What drags a story down is often the lack of causality between scenes. In “Star Wars,” Luke is trying to reach Princes Leia’s planet. Then he gets there but the Death Star has blown it up and captures the Millennium Falcon, trapping Luke on the Death Star. Now Obi-wan has to find a way to disable the tractor beam while Luke rescues Princess Leia. Then Luke gets trapped by stormtroopers so he has to hide in a garbage dump.
Can you see how every scene something happens, but the next scene is a direct result of what happened in the previous scene? That’s because each scene causes the next scene to appear because no other scene would make sense. Imagine if Luke arrives at Princess Leia’s planet but gets captured by the Death Star instead. Now instead of trying to escape from the Death Star, Luke decides to become a janitor on the Death Star and live happily ever after. Boring, right? Because Luke’s original goal of finding out the secret message in R2D2 never gets fulfilled. Once you start your story rolling with an initial, inciting incident, it has to keep rolling in that direction.
In “Star Wars,” the story starts out with Darth Vader trying to get back the stolen Death Star plans so he can wipe out the rebel base. In “Terminator,” the Terminator arrives to kill the mother of the resistance leader, John Connor. In “Finding Nemo,” Marlin the father wants nothing more than to protect his only son, Marlin and rescue him when a diver takes him away. Every story is really just focused on one goal, but everything around that story revolves around solving that one specific goal.
In “Die Hard,” the hero just wants to get back with his wife. Then the terrorists show up and the story really isn’t about defeating the terrorists, but in getting back with his wife. To do that, he has to defeat the terrorists. Every movie is about one goal with lots of little goals in between that support the real goal.
In “Legally Blonde,” the goal may seem like the hero wants to win back her boyfriend, but the real story is that she needs to recognize she’s more than just a dumb blonde and really is someone who can be important. In “WALL-E,” the hero’s goal is to find love, and he can only do that by helping save the human race in the process. Most action in movies are a side effect of the hero pursuing his real goal.

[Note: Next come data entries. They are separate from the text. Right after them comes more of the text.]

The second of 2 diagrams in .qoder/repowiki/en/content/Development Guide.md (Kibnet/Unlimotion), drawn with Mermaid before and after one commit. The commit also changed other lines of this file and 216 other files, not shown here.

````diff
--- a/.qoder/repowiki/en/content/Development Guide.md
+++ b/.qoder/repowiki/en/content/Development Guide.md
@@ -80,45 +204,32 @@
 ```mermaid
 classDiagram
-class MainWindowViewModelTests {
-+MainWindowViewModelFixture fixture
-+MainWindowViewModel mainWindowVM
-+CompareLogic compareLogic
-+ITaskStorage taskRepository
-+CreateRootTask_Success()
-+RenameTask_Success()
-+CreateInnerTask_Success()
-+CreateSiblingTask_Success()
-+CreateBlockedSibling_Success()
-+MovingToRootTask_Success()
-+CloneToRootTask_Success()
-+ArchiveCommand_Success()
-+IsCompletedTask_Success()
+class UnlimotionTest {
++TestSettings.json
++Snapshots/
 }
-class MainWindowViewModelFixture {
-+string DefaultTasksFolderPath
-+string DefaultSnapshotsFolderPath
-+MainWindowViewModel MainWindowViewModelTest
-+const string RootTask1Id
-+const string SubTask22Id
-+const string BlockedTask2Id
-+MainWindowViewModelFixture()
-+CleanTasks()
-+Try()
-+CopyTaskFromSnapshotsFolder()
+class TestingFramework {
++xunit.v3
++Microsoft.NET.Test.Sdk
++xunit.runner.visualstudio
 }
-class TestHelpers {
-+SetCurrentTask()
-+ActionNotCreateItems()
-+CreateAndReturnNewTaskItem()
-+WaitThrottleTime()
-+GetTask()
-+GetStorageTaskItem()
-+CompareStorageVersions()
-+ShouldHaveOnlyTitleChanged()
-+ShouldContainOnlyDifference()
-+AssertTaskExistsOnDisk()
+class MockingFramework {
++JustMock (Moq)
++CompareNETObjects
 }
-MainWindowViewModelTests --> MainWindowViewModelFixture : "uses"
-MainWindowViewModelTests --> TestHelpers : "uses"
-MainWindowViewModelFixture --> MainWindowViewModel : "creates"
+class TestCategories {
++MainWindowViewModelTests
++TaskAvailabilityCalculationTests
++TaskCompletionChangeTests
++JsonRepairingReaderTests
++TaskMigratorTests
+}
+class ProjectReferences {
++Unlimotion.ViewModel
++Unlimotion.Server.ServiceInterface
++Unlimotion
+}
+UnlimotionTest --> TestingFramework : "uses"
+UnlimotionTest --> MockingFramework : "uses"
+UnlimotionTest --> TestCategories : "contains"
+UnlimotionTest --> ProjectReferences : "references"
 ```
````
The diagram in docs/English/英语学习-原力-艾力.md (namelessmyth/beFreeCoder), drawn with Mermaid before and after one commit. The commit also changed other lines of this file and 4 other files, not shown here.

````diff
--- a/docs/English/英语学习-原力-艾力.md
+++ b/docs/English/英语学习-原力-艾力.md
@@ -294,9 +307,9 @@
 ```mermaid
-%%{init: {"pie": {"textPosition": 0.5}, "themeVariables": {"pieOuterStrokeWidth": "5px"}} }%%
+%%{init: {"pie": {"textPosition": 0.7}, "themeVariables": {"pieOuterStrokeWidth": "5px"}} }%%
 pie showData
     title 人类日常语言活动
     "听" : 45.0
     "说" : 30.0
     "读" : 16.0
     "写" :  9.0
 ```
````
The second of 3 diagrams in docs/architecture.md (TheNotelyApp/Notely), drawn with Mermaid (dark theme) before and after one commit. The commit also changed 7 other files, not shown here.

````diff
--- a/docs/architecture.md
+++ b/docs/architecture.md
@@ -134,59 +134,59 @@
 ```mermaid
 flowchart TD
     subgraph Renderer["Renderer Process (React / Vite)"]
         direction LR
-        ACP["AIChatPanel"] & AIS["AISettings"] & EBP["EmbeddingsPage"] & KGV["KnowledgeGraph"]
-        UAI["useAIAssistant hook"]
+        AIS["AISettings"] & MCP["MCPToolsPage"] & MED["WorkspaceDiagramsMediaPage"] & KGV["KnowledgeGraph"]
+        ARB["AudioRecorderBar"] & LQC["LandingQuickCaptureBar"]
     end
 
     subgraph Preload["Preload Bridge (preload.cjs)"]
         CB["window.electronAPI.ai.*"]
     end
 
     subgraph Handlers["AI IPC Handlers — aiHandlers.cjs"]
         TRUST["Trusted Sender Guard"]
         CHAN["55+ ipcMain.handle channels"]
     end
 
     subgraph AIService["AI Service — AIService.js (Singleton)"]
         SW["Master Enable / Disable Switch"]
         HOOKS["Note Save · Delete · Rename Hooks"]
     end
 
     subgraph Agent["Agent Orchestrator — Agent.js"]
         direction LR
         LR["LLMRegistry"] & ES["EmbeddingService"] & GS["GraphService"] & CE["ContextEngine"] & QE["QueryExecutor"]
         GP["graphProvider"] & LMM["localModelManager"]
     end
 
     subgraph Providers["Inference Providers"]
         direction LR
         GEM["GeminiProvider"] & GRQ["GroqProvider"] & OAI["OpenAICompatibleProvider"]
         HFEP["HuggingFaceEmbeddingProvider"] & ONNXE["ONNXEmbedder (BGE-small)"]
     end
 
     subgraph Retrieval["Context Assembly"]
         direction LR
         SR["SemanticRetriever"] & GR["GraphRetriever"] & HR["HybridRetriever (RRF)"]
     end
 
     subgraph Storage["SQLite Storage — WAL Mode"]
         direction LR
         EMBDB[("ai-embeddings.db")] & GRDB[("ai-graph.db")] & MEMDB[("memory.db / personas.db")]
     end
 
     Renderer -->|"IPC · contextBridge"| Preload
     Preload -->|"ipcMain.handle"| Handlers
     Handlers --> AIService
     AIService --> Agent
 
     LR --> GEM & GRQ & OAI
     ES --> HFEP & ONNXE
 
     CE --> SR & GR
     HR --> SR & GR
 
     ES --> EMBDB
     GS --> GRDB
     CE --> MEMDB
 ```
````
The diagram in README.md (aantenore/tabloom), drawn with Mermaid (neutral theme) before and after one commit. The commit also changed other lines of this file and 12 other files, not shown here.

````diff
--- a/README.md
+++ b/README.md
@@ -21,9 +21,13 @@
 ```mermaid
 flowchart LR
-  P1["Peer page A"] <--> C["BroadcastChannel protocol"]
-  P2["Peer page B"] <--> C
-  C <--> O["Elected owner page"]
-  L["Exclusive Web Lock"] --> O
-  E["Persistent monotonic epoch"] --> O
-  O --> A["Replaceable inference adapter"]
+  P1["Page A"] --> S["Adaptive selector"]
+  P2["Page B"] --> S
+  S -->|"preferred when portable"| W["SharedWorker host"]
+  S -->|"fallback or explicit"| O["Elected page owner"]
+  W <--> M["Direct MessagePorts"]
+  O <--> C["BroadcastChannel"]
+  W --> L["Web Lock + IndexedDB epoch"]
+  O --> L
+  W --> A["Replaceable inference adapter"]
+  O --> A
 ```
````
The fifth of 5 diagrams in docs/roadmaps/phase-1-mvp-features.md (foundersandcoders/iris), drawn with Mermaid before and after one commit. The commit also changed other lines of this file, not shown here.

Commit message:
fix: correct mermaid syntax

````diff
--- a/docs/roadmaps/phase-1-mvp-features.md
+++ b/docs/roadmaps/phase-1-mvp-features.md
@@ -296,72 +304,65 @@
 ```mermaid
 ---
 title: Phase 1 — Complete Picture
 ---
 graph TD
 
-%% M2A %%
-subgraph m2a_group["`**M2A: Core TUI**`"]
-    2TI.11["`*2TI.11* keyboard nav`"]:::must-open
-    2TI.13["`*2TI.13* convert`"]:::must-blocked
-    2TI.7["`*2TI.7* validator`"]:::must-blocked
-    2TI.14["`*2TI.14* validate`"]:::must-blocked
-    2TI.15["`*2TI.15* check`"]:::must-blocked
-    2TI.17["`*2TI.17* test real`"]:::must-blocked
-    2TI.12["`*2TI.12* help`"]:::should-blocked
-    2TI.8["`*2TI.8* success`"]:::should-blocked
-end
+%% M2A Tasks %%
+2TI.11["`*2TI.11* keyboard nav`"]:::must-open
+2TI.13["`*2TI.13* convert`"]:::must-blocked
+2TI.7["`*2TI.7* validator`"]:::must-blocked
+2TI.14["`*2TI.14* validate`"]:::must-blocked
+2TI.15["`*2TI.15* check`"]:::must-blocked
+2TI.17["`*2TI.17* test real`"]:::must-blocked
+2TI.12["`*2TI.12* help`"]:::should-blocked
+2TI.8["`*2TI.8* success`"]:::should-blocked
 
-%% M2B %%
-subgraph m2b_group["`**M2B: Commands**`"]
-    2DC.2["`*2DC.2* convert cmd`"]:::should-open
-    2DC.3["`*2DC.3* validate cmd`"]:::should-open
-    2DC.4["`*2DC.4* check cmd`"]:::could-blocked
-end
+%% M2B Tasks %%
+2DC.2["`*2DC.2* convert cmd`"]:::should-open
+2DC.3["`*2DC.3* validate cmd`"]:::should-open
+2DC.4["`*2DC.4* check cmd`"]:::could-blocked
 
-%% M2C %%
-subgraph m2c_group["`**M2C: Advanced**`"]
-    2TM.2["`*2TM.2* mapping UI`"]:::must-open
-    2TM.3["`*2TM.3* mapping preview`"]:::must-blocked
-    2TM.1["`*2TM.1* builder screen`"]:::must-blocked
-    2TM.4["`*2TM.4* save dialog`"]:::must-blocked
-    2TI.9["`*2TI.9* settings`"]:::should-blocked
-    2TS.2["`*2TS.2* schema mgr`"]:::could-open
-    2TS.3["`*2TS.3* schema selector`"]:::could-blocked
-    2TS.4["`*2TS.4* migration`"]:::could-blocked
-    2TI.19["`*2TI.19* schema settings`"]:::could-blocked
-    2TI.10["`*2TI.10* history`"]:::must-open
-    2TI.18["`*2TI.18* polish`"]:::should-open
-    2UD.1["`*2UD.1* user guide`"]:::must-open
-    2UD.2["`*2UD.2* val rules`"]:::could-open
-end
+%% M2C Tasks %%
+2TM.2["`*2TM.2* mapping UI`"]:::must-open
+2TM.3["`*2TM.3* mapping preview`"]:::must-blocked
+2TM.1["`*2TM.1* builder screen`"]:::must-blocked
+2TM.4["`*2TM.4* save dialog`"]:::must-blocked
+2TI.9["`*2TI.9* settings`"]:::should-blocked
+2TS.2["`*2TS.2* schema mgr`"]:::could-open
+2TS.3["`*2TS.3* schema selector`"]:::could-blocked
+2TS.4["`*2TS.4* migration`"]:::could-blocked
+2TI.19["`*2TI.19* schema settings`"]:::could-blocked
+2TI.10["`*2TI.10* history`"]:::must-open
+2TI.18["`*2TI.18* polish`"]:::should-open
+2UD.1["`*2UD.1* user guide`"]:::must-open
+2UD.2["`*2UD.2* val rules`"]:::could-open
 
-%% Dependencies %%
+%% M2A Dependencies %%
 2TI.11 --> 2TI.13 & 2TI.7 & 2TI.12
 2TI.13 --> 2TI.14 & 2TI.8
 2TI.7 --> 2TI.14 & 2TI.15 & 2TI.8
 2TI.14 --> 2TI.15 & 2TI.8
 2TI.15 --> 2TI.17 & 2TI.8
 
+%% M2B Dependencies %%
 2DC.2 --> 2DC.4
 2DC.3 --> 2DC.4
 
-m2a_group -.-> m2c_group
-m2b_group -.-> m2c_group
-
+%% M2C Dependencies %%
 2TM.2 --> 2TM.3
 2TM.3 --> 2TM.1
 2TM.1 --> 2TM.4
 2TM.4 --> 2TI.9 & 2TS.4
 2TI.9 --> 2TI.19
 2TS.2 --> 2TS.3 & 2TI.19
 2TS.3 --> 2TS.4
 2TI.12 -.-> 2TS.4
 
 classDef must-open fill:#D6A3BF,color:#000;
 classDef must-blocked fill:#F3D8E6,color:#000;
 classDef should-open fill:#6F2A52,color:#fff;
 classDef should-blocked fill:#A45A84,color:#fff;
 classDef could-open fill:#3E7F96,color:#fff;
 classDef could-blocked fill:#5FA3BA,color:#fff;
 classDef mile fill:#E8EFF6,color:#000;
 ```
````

So focus on what’s your hero’s real goal, and then fill it with lots of interesting obstacles that get in the way of that real goal. All those lousy “Die Hard” sequels and “Die Hard” copycat movies sucked because they made the real story fighting the army of bad guys and nothing more. The real goal should be something that changes the hero while the action is what the hero has to go through to change and reach his goal. Just parading a bunch of action scenes is pointless if each scene doesn’t directly cause the next scene to occur.
Every scene is nothing more than a step by step process towards the hero’s real goal, and each scene occurs precisely because of what happened in the previous scene. Disconnect the causality between scenes and you basically kill the story flow and risk losing your audience’s interest at the same time.
Think of scenes like dominoes. If you set up dominoes and knock them over, each one knocks over the next one to create a complete process from start to end. That’s how a story should flow. Something starts the story off and everything in between is directly related to getting you to the end. Causality is the glue that ties your scenes together. If you look at early drafts of famous movies, you can see how they cut scenes that didn’t keep thue hero moving one step closer to the final goal, and that\’s the type of editing you need to do before you turn your script in to be read by others.